Ericsson 3, PUMA and Telefonica Blue are locked together in the charge around Cape Sable Island off the southern-most point of Nova Scotia in 20 knots of south-southeasterly breeze. They are around 350 nautical miles from the scoring gate off Newfoundland.
A lateral split at the head of the fleet is evident on the Race Viewer. PUMA, Telefonica Blue and Ericsson 4 are positioned north with Ericsson 3 and Telefonica Black to the south of that trio.
By the 16:00 GMT Position Report, just two miles separated first to fifth. Delta Lloyd was the southern-most boat, at +7 miles from the main pack.
Green Dragon, shouldering the expectations and navigational nous of thousands of fans on the Volvo Ocean Race virtual game, was 16 miles adrift of the lead group.
Getting back into the rhythm of life on board has required some readjustment according to Ericsson 4 Media Crew Member, Guy Salter. “Taking time to get back into the old routine has come as a bit of a shock to the system,” he wrote.
“The temperature drop was sudden – just a couple of hours after the start and I was in two thermal layers and a mid layer – close to the max worn in the southern ocean.
"Warm hats and balaclavas plus gloves are essential on deck. The thick chilling fog that descended whilst we were in Boston Harbour lifted just before sunrise.
"I will always remember the bow of the ship looming out of the fog as we rounded the top mark, the Delta Lloyd boys suffered the most and I’m sure the language on the bridge of the ship would have been pretty blue when the whole Volvo fleet squeezed in front of the vessel.
"We can see six boats clearly – all lined up off the coast of Nova Scotia. We are jib reaching along and keep sailing through vast areas of lobster pots – many of which we managed to hook up on the keel, daggerboard and rudders.
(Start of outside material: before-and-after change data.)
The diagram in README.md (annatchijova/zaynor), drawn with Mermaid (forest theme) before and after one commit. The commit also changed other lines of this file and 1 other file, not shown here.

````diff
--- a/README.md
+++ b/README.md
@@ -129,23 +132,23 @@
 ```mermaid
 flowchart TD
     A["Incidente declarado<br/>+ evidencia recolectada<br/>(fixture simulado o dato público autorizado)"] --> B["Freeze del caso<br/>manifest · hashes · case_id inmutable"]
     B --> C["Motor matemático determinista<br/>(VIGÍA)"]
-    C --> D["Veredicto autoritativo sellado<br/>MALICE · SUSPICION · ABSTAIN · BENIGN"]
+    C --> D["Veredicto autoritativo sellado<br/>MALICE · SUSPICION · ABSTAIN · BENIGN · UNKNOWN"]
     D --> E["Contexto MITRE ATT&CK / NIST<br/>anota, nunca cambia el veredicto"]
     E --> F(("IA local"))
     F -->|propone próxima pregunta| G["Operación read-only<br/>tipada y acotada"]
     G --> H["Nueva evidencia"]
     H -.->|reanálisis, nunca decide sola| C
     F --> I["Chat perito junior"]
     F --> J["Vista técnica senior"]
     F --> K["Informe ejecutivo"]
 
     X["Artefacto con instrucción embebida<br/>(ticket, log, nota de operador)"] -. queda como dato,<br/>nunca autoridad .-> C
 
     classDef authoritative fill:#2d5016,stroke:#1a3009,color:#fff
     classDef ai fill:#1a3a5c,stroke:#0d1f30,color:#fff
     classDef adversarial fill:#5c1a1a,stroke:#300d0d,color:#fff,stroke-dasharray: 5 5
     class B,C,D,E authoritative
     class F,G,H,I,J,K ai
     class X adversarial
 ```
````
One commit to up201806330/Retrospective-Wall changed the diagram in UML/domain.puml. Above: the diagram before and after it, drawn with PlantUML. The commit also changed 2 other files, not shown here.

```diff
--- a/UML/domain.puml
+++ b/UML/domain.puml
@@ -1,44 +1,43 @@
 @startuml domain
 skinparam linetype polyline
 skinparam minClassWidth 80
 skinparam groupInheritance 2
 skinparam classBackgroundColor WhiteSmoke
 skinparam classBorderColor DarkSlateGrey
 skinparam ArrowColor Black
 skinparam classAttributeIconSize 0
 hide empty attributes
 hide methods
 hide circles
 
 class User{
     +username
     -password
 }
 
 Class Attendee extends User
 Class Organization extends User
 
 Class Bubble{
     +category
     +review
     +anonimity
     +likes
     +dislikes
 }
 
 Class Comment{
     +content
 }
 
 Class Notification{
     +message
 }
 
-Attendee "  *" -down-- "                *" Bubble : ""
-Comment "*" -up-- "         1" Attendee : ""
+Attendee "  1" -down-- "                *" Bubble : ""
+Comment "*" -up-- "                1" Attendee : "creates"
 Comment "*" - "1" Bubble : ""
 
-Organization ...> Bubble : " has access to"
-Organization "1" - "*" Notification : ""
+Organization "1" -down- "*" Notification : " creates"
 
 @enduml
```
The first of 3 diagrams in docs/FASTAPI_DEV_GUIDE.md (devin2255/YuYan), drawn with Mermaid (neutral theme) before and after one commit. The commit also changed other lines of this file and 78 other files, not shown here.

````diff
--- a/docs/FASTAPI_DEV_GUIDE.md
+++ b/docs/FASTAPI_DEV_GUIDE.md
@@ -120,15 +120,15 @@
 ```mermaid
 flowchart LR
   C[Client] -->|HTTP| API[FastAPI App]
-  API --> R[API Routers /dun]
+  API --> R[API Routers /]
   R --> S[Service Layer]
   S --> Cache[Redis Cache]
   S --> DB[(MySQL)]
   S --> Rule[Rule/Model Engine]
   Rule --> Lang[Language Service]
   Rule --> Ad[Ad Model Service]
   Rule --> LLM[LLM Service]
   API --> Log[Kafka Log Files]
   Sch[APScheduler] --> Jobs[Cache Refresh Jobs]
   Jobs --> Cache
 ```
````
"We can see that the other boats are weaving their way through the lobster pot field. I’d be amazed that the number of lobster is stable after the amount I saw on the menu in the New England area, many of which ended up on my plate.”
Lobsters were also on the menu for Ian Walker's Green Dragon. "Today we were confronted by hundreds of them (lobster pots)," he reported.
"After zig zagging our way through we eventually hooked one on our leeward daggerboard. Five minutes later we had three of them entangling us. After backing down and clearing two of them we realised one line had sawn its way through the leading edge of the port daggerboard. We managed to raise the board and cut it free but we are left with a 250 cut in the laminate of our daggerboard.
"We cannot leave the board in this state or the laminate will peel away and the board will start to disintegrate. Right now the watch system is on hold and we have four teams of people working onboard.
"Two people are sailing the boat as fast as they can with no daggerboards, three people led by Neal (McDonald) are working to repair the damaged board down below and three people led by Damian (Foxall) are working to swap the windward board end for end into the leeward case and two people are eating or resting.
"This is a big disappointment as we were in sight of five boats and sailing well. We can only hope that we don't lose touch with the fleet and live to fight another day."